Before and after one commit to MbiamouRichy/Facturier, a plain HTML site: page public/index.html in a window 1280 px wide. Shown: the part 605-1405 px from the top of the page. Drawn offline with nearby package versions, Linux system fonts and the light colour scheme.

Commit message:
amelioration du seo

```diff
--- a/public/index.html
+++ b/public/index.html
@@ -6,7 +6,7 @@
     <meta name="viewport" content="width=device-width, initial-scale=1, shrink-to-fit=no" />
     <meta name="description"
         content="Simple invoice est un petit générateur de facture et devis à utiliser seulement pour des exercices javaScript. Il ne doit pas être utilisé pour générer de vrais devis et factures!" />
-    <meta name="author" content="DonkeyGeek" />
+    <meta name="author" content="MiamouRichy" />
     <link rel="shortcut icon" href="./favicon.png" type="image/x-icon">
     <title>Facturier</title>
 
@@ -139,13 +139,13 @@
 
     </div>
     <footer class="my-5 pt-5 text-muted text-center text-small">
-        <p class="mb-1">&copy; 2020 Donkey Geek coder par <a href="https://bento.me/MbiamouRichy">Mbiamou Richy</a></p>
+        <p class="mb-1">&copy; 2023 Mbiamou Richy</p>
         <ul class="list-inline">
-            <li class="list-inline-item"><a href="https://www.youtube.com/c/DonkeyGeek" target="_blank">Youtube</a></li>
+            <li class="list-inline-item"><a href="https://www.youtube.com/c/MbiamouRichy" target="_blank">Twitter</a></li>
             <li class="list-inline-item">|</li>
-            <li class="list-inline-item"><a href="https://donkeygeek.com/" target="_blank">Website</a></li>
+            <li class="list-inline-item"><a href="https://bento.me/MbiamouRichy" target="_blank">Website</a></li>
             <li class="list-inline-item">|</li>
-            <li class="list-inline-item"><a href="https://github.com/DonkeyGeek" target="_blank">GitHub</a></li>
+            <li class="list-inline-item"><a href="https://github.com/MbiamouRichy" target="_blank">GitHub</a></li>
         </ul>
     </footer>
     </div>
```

What you should do: Lines of the data above that include the string "author" must each be copied.

Response box:
-    <meta name="author" content="DonkeyGeek" />
+    <meta name="author" content="MiamouRichy" />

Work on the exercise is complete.